Assignment. Which lines of the entries below contain the string "pages"? Copy each one.

----- Available data -----

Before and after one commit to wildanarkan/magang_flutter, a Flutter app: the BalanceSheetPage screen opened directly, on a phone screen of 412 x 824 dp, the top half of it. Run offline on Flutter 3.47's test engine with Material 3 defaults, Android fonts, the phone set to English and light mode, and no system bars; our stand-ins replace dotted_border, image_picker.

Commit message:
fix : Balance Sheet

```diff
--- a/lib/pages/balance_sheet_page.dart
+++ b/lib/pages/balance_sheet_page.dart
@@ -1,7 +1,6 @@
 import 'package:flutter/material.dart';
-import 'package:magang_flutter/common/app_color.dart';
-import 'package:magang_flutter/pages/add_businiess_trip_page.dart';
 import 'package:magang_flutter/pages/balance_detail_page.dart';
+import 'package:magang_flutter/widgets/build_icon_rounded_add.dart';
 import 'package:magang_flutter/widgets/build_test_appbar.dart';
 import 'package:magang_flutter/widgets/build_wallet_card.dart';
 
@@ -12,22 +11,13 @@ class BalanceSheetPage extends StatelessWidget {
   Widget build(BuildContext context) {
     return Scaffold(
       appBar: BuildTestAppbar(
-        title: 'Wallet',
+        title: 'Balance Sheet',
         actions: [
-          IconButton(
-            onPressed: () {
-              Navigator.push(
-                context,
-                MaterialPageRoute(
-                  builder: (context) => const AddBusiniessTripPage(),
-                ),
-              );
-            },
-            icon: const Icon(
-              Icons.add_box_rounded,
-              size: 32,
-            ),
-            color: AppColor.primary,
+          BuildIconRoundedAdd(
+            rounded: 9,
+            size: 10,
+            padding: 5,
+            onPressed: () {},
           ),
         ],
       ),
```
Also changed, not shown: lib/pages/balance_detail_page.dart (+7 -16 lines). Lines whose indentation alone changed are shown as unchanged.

-----
----- Available data -----

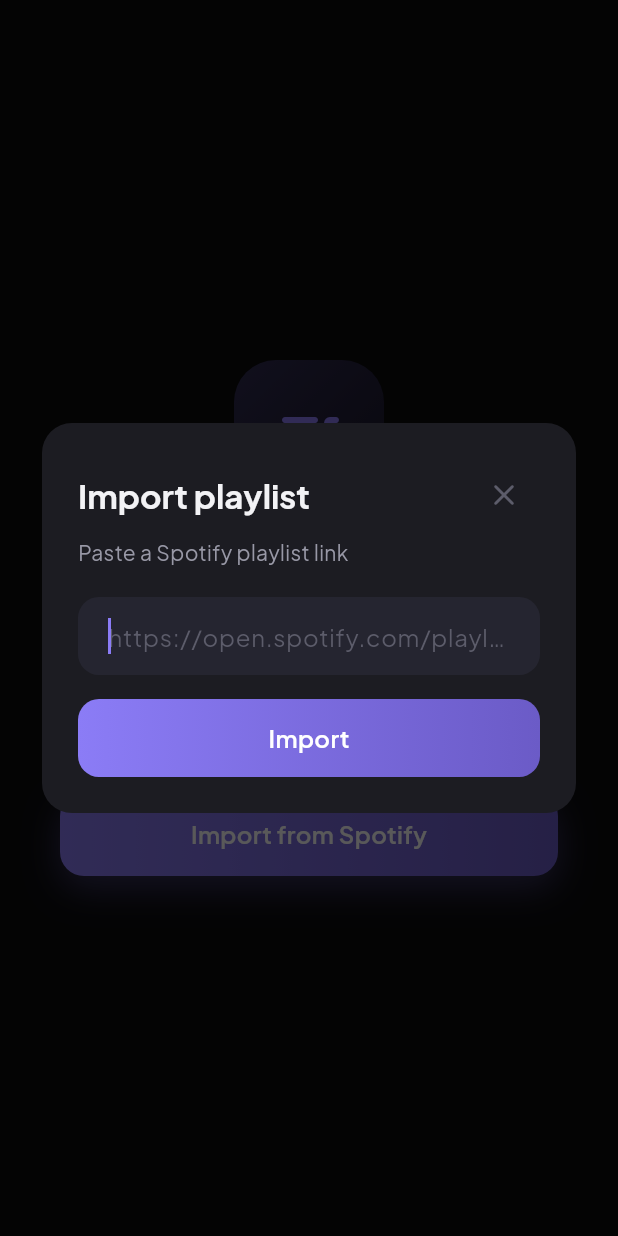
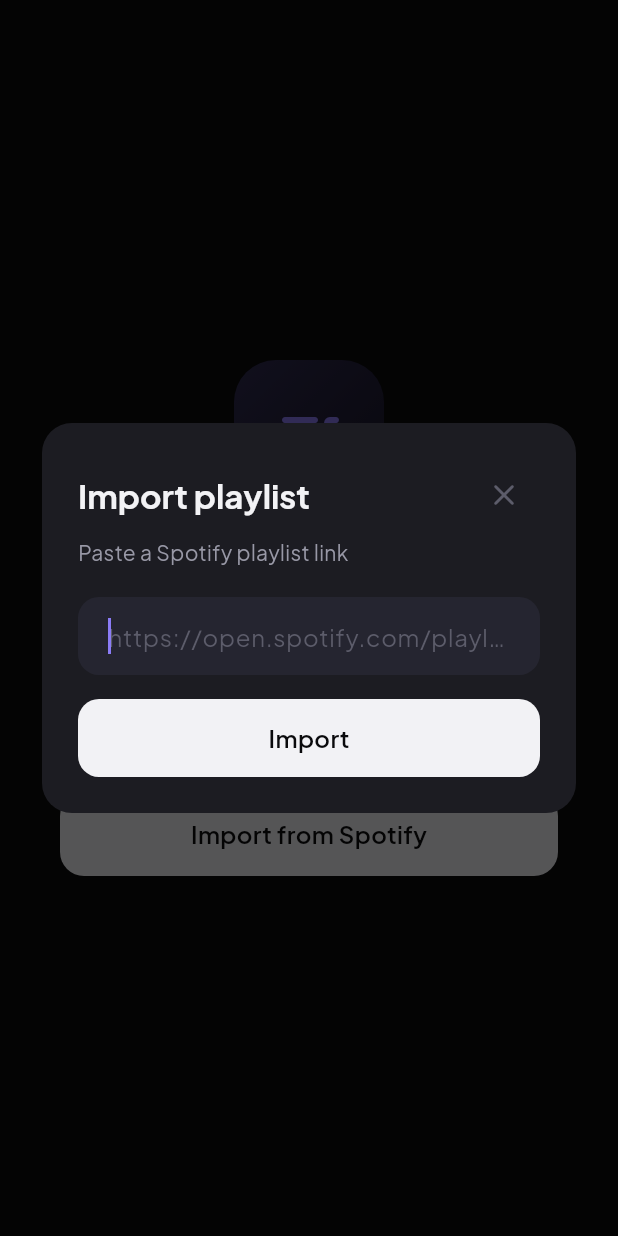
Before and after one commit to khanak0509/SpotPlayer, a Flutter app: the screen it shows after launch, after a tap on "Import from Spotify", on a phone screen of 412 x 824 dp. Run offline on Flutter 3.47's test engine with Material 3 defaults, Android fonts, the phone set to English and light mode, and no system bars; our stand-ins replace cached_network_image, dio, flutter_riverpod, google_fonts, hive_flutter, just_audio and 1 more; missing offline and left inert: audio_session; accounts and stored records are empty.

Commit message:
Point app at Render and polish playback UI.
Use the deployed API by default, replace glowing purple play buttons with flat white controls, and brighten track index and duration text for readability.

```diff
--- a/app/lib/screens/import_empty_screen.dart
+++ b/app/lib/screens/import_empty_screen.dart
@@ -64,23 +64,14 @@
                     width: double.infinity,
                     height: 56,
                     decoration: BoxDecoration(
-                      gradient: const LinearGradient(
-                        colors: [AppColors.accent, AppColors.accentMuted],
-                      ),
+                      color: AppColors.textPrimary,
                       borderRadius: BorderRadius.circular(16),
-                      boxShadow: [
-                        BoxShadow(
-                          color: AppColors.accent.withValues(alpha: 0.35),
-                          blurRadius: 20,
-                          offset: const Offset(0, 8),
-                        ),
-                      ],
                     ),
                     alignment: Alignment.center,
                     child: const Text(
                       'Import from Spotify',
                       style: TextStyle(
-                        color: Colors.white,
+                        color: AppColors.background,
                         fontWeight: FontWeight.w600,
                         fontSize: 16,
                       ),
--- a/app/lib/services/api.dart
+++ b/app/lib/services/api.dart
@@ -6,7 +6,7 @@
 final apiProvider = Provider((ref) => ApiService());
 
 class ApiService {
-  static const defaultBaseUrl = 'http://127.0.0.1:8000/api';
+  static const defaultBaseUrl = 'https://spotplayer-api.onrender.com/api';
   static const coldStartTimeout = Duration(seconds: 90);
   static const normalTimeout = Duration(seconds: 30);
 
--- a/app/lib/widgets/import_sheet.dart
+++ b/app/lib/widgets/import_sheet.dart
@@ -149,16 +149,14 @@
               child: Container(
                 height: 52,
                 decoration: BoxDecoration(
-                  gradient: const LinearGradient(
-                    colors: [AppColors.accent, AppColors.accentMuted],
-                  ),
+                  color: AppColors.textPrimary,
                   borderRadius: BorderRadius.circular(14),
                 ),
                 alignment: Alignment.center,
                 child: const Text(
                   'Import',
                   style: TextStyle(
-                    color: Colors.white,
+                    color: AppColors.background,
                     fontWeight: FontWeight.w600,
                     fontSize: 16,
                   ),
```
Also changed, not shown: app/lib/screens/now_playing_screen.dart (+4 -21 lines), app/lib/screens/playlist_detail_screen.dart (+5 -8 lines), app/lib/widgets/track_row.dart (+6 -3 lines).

-----

Solution below.
--- a/lib/pages/balance_sheet_page.dart
+++ b/lib/pages/balance_sheet_page.dart
-import 'package:magang_flutter/pages/add_businiess_trip_page.dart';
 import 'package:magang_flutter/pages/balance_detail_page.dart';
Also changed, not shown: lib/pages/balance_detail_page.dart (+7 -16 lines). Lines whose indentation alone changed are shown as unchanged.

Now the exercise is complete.